The Golden Ratio, also known as The Divine Proportion, The Golden Mean, or Phi, is a constant that can be seen all throughout the mathematical world. This irrational number, Phi (? ) is equal to 1. 618 when rounded. It is described as “dividing a line in the extreme and mean ratio”. This means that when you divide segments of a line that always have a same quotient. When lines like these are divided, Phi is the quotient:

When the black line is 1. 18 (Phi) times larger than the blue line and the blue line is 1. 618 times larger than the red line, you are able to find Phi. What makes Phi such a mathematical phenomenon is how often it can be found in many different places and situations all over the world. It is seen in architecture, nature, Fibonacci numbers, and even more amazingly,the human body. Fibonacci Numbers have proven to be closely related to the Golden Ratio.

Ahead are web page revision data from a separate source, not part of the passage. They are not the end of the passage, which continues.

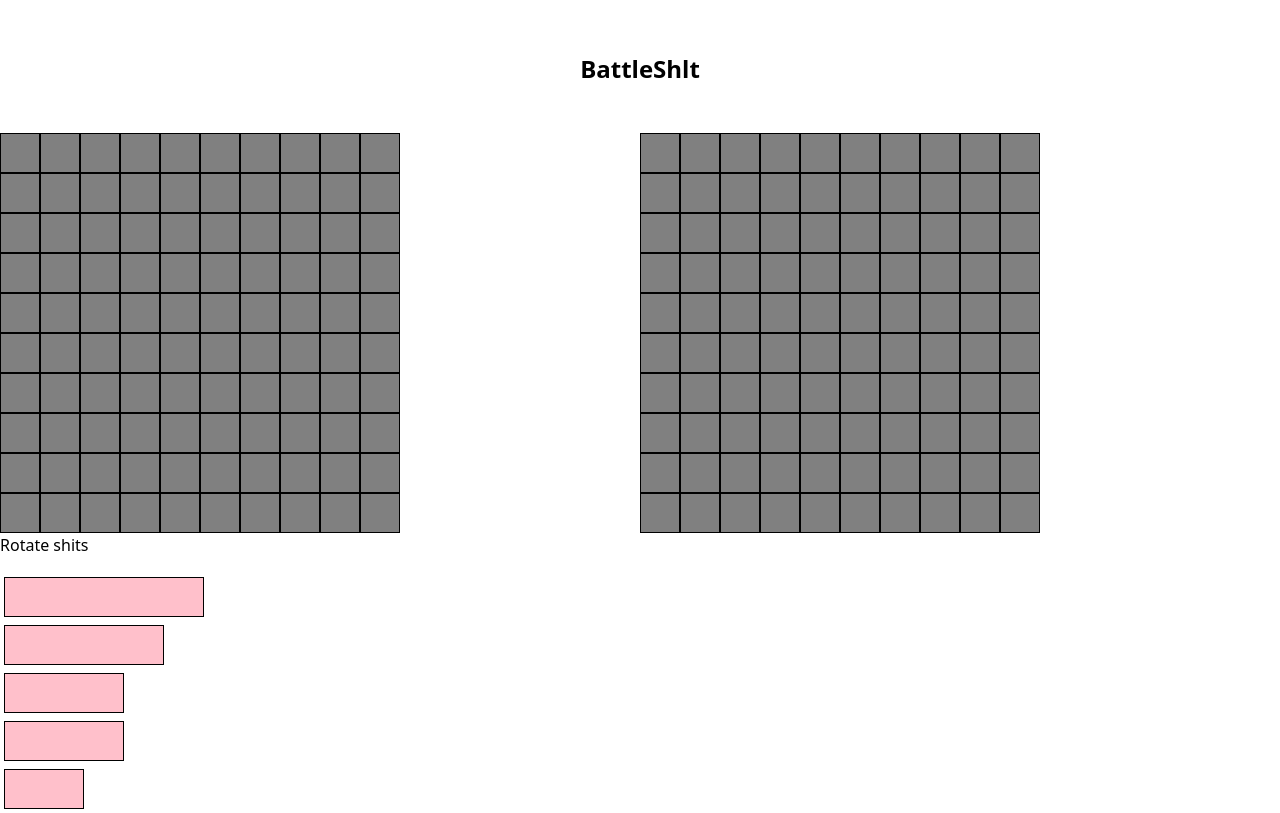
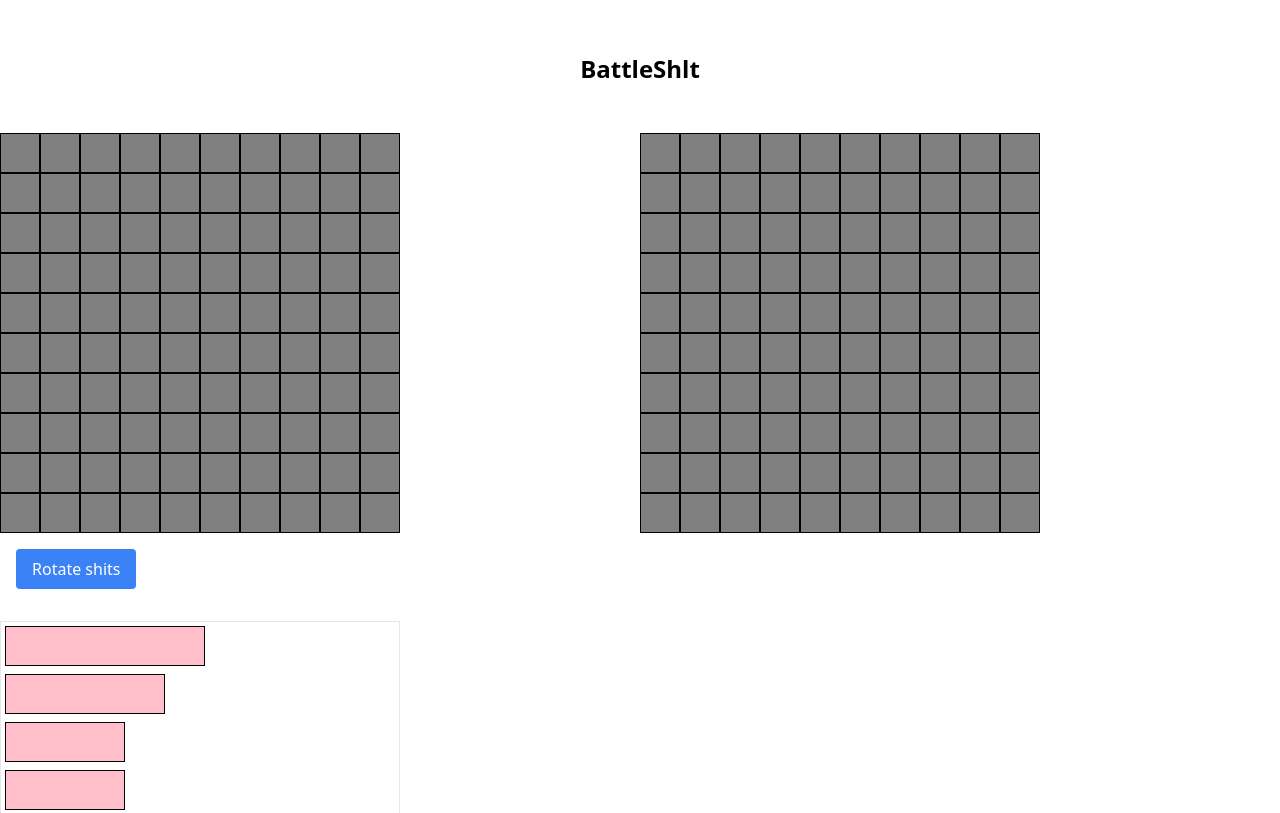
Before and after one commit to ahfhafh/battleshit, a React (Create React App) app: page / in a window 1280 px wide. Shown: the part 139-952 px from the top of the page. Built offline with nearby package versions, Linux system fonts and the light colour scheme.

Commit message:
place shits board state not updated

```diff
--- a/src/components/Board1.js
+++ b/src/components/Board1.js
@@ -36,11 +36,16 @@ const Board1 = () => {
   const [highlighted_cells, setHighlighted_cells] = useState([]);
   const [shitIsHovering, setShitIsHovering] = useState(false);
   const [shitsRotated, setShitsRotated] = useState(false);
+  const [placedShits, setPlacedShits] = useState([]);
+
+  useEffect(() => {
+    console.log(placedShits);
+  }, [placedShits])
 
   const cells = board1.cells.map((row, rowIndex) => {
     return (
       row.map((col, colIndex) => {
-        return <Cell key={rowIndex * 10 + colIndex + 101 + shitsRotated} id={rowIndex * 10 + colIndex + 101} shitsRotated={shitsRotated} highlighted_ids={highlighted_cells} shitIsHovering={shitIsHovering} setHighlight_ids={(ids) => setHighlighted_cells(ids)} setShitIsHovering={(bool) => setShitIsHovering(bool)} />;
+        return <Cell key={rowIndex * 10 + colIndex + 100 + shitsRotated} id={rowIndex * 10 + colIndex + 100} shitsRotated={shitsRotated} highlighted_ids={highlighted_cells} shitIsHovering={shitIsHovering} setHighlight_ids={(ids) => setHighlighted_cells(ids)} setShitIsHovering={(bool) => setShitIsHovering(bool)} placedShits={placedShits} setPlacedShits={(addedShit) => setPlacedShits([...placedShits, addedShit])} />;
       })
     );
   });
@@ -50,10 +55,10 @@ const Board1 = () => {
       <div className='board1 flex flex-wrap mx-auto'>
         {cells}
       </div>
-      <button className='rotateShits' type="button" onClick={() => setShitsRotated(!shitsRotated)}>Rotate shits</button>
-      <div className={`board1Shits mt-4 flex ${shitsRotated ? 'flex-row' : 'flex-col'}`}>
+      <button className='rotateShits bg-blue-500 hover:bg-blue-700 text-white font-medium py-2 px-4 rounded m-4' type="button" onClick={() => setShitsRotated(!shitsRotated)}>Rotate shits</button>
+      <div className={`board1Shits mt-4 flex ${shitsRotated ? 'flex-row' : 'flex-col'} border`}>
         {ShitTypes.map(({ name, length, placed }, i) => {
-          return <Shit key={name} name={name} length={length} shitsRotated={shitsRotated} setShitIsHovering={(bool) => setShitIsHovering(bool)} />
+          return <Shit key={name} name={name} length={length} placed={placed} shitsRotated={shitsRotated} setShitIsHovering={(bool) => setShitIsHovering(bool)} />
         })}
       </div>
 
```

They are a series of numbers discovered by Leonardo Fibonacci in 1175AD. In the Fibonacci Series, every number is the sum of the two before it.

The distance from a personโs head to their fingertips divided by the distance from that personโs head to their elbows equals Phi. (Jovanovic). Because Phi is found in so many natural places, it is called the Divine ratio. It can be tested in a number of ways, and has been by various scientists and mathematicians. I have chosen to investigate the Phi constant and its appearance in the human body, to find the ratio in different sized people and see if my results match what is expected. The aim of this investigation is to find examples of the number 1. 618 in different people and investigate other places where Phi is found.

Five people were measured and each participant had these parts measured: * Distance from head to foot * Distance from head to fingertips * Length of lowest section of index finger * Length of middle section of index finger * Distance from elbow to fingertips * Distance from wrist to fingertips The ratios were found, to see how close their quotients are to Phi (1. 618). Then the percentage difference was found for each result.